* [ABOUT THIS TASK] Give an unaltered copy of the listing below, minus its pictures.

* [RECORDS PROVIDED]
-------
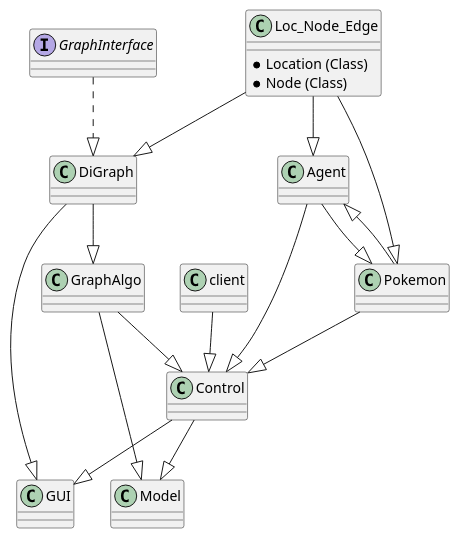
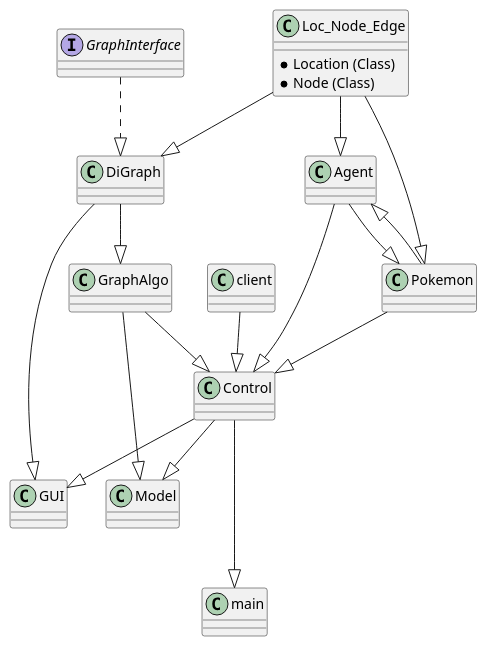
The diagram in diagram.puml (haimgoldfisher/OOP_Ex4), drawn with PlantUML before and after one commit. The commit also changed 4 other files, not shown here.

```diff
--- a/diagram.puml
+++ b/diagram.puml
@@ -1,75 +1,83 @@
 @startuml
 'https://plantuml.com/sequence-diagram
 
 class Loc_Node_Edge
 {
     * Location (Class)
     * Node (Class)
 }
 
 interface GraphInterface
 {
 
 }
 
 class DiGraph
 {
 
 }
 
 class GraphAlgo
 {
 
 }
 
 class Agent
 {
 
 }
 
 class Pokemon
 {
 
 }
 
 class Model
 {
 
 }
 
 class Control
 {
 
 }
 
 class GUI
 {
 
 }
 
 class client
 {
 
 }
 
+class main
+{
+
+}
+
 Loc_Node_Edge --|> DiGraph
 GraphInterface ..|> DiGraph
 DiGraph --|> GraphAlgo
 
 DiGraph --|> GUI
 
 Loc_Node_Edge --|> Pokemon
 Loc_Node_Edge --|> Agent
 
 Pokemon --|> Agent
 Agent --|> Pokemon
 
 GraphAlgo --|> Model
 GraphAlgo --|> Control
 
 Pokemon --|> Control
 Agent --|> Control
 Control --|> GUI
 Control --|> Model
 client --|> Control
+
+Control ---|> main
+
 @enduml
```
-------
* [SOLUTION TO THE EXERCISE]
The diagram in diagram.puml (haimgoldfisher/OOP_Ex4), drawn with PlantUML before and after one commit. The commit also changed 4 other files, not shown here.

```diff
--- a/diagram.puml
+++ b/diagram.puml
@@ -1,75 +1,83 @@
 @startuml
 'https://plantuml.com/sequence-diagram
 
 class Loc_Node_Edge
 {
     * Location (Class)
     * Node (Class)
 }
 
 interface GraphInterface
 {
 
 }
 
 class DiGraph
 {
 
 }
 
 class GraphAlgo
 {
 
 }
 
 class Agent
 {
 
 }
 
 class Pokemon
 {
 
 }
 
 class Model
 {
 
 }
 
 class Control
 {
 
 }
 
 class GUI
 {
 
 }
 
 class client
 {
 
 }
 
+class main
+{
+
+}
+
 Loc_Node_Edge --|> DiGraph
 GraphInterface ..|> DiGraph
 DiGraph --|> GraphAlgo
 
 DiGraph --|> GUI
 
 Loc_Node_Edge --|> Pokemon
 Loc_Node_Edge --|> Agent
 
 Pokemon --|> Agent
 Agent --|> Pokemon
 
 GraphAlgo --|> Model
 GraphAlgo --|> Control
 
 Pokemon --|> Control
 Agent --|> Control
 Control --|> GUI
 Control --|> Model
 client --|> Control
+
+Control ---|> main
+
 @enduml
```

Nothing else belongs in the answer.